We drove south a fairly uninteresting thirty kilometers, neither singing nor shouting the whole way. Awanui is home to the Ancient Kauri Kingdom. They’ve got a café that steams a decent cappuccino and a spiral staircase carved from a fifty tonne section of a fifty thousand year old kauri that lived for one thousand eighty seven years before it fell where it lay undiscovered until 1994, buried unceremoniously in a creepy old swamp. They say it took three hundred hours with a chainsaw to carve stairs into and through the log and another two hundred to finish it off with chisels and sanders. It leads to a mezzanine gallery that overlooks a workshop the size of a supermarket, an oasis of indulgence tucked just off the road in a building that looks more like a factory than a tourist trap. Good thing for descriptive signage.

We filled up with coffee then filled the car with fuel and road snacks because Noodle was no more than an hour closer to four years old, and we didn’t figure that he’d suddenly developed a sense of patience retracing yesterday’s steps.

Thirty kilometers north again, just before the Four Square and liquor shop, we decided to take the turnoff on Hukatere Road, headed west to Ninety Mile Beach.

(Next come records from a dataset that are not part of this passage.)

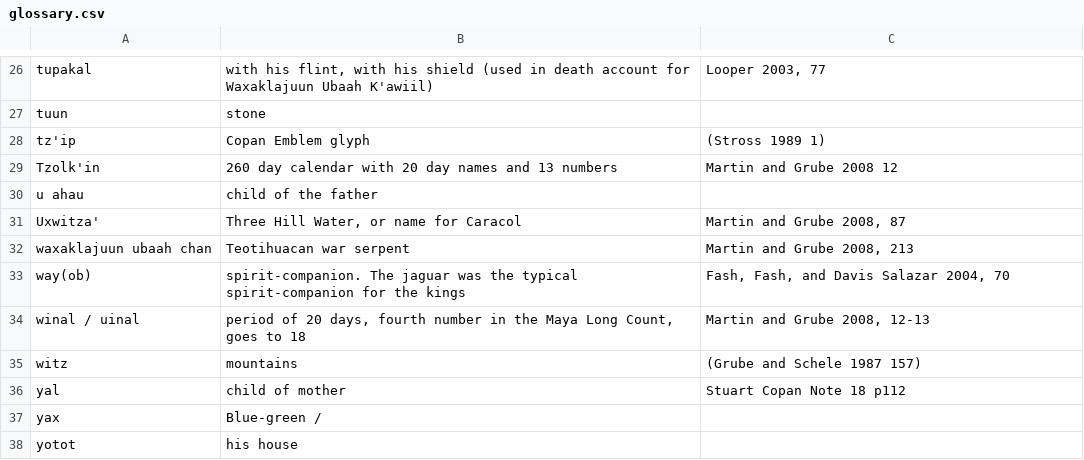
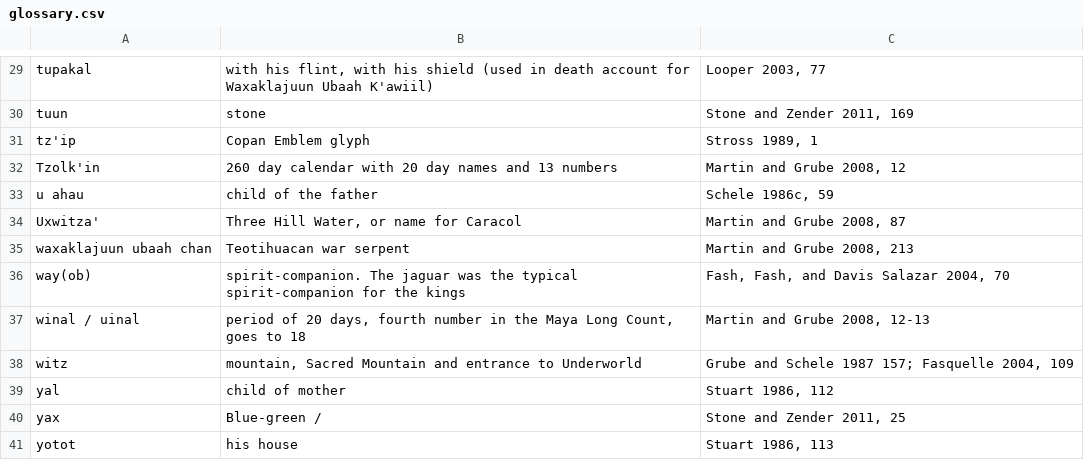
Before and after one commit to ahutnick/copanaltarqkings, a CSV file: _data/glossary.csv, drawn as a sheet; only a part is shown, gaps mark what is left out; addresses are those after the commit; the diff covers the shown part only; the diff names each change by its address in the sheet, - before the commit and + after, or states it on an @@ line.

```diff
--- a/_data/glossary.csv
+++ b/_data/glossary.csv
-C30: (empty)
+C30: Stone and Zender 2011, 169
-C31: (Stross 1989 1)
+C31: Stross 1989, 1
-C32: Martin and Grube 2008 12
+C32: Martin and Grube 2008, 12
-C33: (empty)
+C33: Schele 1986c, 59
-B38: mountains
+B38: mountain, Sacred Mountain and entrance to Underworld
-C38: (Grube and Schele 1987 157)
+C38: Grube and Schele 1987 157; Fasquelle 2004, 109
-C39: Stuart Copan Note 18 p112
+C39: Stuart 1986, 112
-C40: (empty)
+C40: Stone and Zender 2011, 25
-C41: (empty)
+C41: Stuart 1986, 113
```
Also changed, not shown: 5 added rows, 2 removed rows and 18 edited cells elsewhere in this file, 16 other files.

The sign said only ten kilometers and we were keen to get a look at it, maybe drive along the coast a bit and double back some more. By now we were simply rolling with the road.

Well this road wasn’t all it cracked up to be. Ran out of asphalt pretty quick and it turned to mostly dust not long after. It’s a road used by logging trucks and there were huge operations operating on either side of us. Gigantic machines, orange and yellow and spewing smoke like Mike Mulligan and Maryanne. Noodle was fascinated. Thinking back we got some funny looks in our subcompact Toyota, filled to the brim with a little boy and a bicycle, covered in grit and pieces of road. I kept track of the mileage and knew we were getting close. Couldn’t see a thing through the trees and the road was getting worse and worse. A Range Rover crept up and passed us and since I didn’t know any better I thought the driver was shaking his head at my leisurely pace. Yeah, see you on the beach, Buddy!

Then it ended.

I saw the the Range Rover’s tracks leading down the beach and we figured out right quick that “Coast Road” is the beach. An overloaded subcompact Toyota is not the tool for the job, so I made a hundred and seventy eight point turn in the middle of the road, bottomed out twice, thanked the transmission gods that the damned thing jammed back into drive, and puttered ten kilometers back to Far North Road — State Highway 1, and we resolved to quit trusting road signs in the Northland.

We passed the gravel dust road to The Bunkhouse and we were back to closing in on our destination. The highway is a two-lane sealed road that swoops up and around hills and curves, one vista after another. Green lush fields on either side, cows and bulls grazing among sheep, and enough horses to start competing rodeos. We were outside the reach of mobile communications and deep into some of New Zealand’s most feral landscape.

To the east the Pacific Ocean appeared, just past the white silica of the Kokota Sandspit. No roads go there. The only access is from the Parengarenga Harbour and Great Exhibition Bay or to pay a koha (a donation) to the Maori farmers whose land this is and they’ll let you cross. But even from the roadside, a couple kilometers away, it’s worth a stop to look and take a snapshot, so I turn around and pull off into a gravel clearning. I press the car door open against a ferocious wind, leave my hat in the car, and step around the back, the sun starting its afternoon descent and casting shadows across the valley and through the back window. Noodle’s buckled into his seat ready to move on because he can tell we’re not there yet and he lets his preferences be known in a series of clearly articulated screeches and howls. Point taken, kid. Gimme a minute.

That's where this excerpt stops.